It’s so much easier to scroll through social media sites or use my contact list to message a friend or family member (there are only two phone numbers that I actually know; my own and my parents’). Thanks to my contact list, programmed into my phone, my brain doesn’t have to remember phone numbers.

When I want to use my phone, the slight tremor in my hand suddenly doesn’t matter. After all, I just have to press on an app button. That tremor does matter, however, when I pick up a paintbrush or a camera.

And reading? Well, I’d have to unpack a book in order to do that (because, yes, we’re still living out of boxes here).

A lot of excuses, right? I know. It’s quite embarrassing. Technology addiction, I think, goes beyond our smartphones. It enables sloth.

Think about cooking: would you rather use the microwave or the oven?

Cleaning: handwash the dishes or stuff as many as you can into the dishwasher?

How about spelling?
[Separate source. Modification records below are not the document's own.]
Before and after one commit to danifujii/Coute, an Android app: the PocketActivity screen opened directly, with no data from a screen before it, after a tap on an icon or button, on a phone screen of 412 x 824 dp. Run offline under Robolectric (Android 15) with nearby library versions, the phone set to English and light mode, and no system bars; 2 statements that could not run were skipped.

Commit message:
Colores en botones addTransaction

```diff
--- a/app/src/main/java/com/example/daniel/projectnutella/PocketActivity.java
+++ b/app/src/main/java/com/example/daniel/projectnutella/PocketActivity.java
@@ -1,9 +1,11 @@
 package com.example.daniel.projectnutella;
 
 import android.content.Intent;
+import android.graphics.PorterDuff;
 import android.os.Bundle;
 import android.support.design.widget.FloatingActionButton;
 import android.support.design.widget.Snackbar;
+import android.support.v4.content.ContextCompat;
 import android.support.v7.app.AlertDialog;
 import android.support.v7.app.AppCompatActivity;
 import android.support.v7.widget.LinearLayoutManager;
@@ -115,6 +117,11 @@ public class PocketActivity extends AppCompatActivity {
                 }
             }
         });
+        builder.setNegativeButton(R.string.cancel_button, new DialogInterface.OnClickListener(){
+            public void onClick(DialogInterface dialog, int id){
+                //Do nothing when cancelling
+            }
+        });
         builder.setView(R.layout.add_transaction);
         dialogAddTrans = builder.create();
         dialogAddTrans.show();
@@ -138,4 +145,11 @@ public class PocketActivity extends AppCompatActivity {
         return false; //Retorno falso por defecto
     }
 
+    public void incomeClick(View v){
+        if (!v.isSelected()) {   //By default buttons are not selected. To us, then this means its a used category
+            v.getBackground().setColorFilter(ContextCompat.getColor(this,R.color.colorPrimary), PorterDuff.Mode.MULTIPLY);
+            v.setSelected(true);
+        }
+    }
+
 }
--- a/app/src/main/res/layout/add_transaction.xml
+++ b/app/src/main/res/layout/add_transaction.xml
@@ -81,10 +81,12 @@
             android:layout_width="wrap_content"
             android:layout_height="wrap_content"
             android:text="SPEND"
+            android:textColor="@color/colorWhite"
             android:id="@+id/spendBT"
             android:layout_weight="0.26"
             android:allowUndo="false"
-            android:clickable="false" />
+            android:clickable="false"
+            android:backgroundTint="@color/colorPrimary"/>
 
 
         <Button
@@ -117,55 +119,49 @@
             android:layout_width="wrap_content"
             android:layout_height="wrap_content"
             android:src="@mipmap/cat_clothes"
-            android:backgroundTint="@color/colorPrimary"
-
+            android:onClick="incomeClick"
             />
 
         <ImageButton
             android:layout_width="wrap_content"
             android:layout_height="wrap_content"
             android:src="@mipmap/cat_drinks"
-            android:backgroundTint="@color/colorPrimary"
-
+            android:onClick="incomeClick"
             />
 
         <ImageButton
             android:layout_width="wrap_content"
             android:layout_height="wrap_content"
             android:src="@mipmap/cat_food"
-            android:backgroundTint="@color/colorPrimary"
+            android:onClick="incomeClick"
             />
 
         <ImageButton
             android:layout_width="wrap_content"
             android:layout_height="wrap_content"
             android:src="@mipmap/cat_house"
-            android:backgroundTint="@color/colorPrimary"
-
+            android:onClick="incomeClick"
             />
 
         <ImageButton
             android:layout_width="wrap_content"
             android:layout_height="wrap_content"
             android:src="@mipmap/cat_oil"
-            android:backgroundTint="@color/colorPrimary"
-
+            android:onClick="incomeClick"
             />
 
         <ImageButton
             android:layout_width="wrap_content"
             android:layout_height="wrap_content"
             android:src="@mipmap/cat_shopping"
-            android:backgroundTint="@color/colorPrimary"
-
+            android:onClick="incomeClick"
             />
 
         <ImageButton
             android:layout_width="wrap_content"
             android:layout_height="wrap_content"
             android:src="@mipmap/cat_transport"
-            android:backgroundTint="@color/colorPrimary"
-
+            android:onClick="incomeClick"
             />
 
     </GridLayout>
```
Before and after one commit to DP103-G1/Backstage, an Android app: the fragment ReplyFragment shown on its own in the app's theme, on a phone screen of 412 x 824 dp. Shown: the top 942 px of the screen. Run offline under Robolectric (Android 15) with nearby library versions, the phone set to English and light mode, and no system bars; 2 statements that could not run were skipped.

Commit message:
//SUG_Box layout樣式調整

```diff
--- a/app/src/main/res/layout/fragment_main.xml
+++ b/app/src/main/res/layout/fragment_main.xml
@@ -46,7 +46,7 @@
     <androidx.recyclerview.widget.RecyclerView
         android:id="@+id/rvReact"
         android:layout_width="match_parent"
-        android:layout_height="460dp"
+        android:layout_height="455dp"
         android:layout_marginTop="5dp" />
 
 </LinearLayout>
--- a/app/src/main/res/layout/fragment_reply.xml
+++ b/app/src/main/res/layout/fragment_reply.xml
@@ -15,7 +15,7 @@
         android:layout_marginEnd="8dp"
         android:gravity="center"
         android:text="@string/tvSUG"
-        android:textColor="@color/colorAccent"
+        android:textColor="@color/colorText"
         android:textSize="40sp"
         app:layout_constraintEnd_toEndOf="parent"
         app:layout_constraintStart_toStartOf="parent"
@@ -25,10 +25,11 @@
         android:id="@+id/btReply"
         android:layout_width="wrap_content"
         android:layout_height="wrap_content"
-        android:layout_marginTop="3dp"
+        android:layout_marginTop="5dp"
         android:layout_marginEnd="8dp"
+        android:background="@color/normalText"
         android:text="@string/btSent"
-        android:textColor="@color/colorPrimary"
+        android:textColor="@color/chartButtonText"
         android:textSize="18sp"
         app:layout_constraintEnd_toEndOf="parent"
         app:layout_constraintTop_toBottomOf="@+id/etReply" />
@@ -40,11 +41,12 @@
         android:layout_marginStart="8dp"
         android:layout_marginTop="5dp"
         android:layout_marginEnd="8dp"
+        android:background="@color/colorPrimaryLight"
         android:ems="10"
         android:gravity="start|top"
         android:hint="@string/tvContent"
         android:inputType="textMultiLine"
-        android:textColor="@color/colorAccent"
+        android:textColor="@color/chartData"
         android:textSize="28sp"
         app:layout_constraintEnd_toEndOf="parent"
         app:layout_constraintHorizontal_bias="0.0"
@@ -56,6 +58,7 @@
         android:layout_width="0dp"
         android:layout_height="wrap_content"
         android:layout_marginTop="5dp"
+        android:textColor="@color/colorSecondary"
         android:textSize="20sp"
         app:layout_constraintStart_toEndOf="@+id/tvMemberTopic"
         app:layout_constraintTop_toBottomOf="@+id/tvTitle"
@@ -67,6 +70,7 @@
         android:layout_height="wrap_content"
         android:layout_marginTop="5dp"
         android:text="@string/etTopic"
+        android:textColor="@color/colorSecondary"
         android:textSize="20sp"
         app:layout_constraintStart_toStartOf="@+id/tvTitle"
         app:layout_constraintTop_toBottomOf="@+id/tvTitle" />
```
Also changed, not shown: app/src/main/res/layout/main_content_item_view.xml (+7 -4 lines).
Without Spellcheck, I can assure you that there would be many, many mistakes in this post. I blame chemo brain (also known as ‘chemo fog’) for that. The sensation of having a head filled with cumulus clouds doesn’t lift immediately when the chemotherapy stops.

There are, of course, advantages to having technology in our lives. For instance, can you imagine hand-washing every piece of clothing you wear? Technology, medical research, and Divine intervention have saved my life at least a dozen times. I believe, though, that while technology can accomplish great things, and make our everyday lives easier, we need to do as our computers occasionally do—restart.

Restart by putting the smartphone away for a couple of hours each day.

Restart by actually cooking our meals instead of radiating them.

Restart by memorizing phone numbers and the correct spelling of words. I mean, come on, imagine a writer that can’t spell….

As always, Dear Readers, thank you for your prayers, light and love. Your encouragement has given me the strength to continue writing—both on this blog and in my manuscripts-in-progress. Thank you, thank you, thank you.

 

With Love,

Laura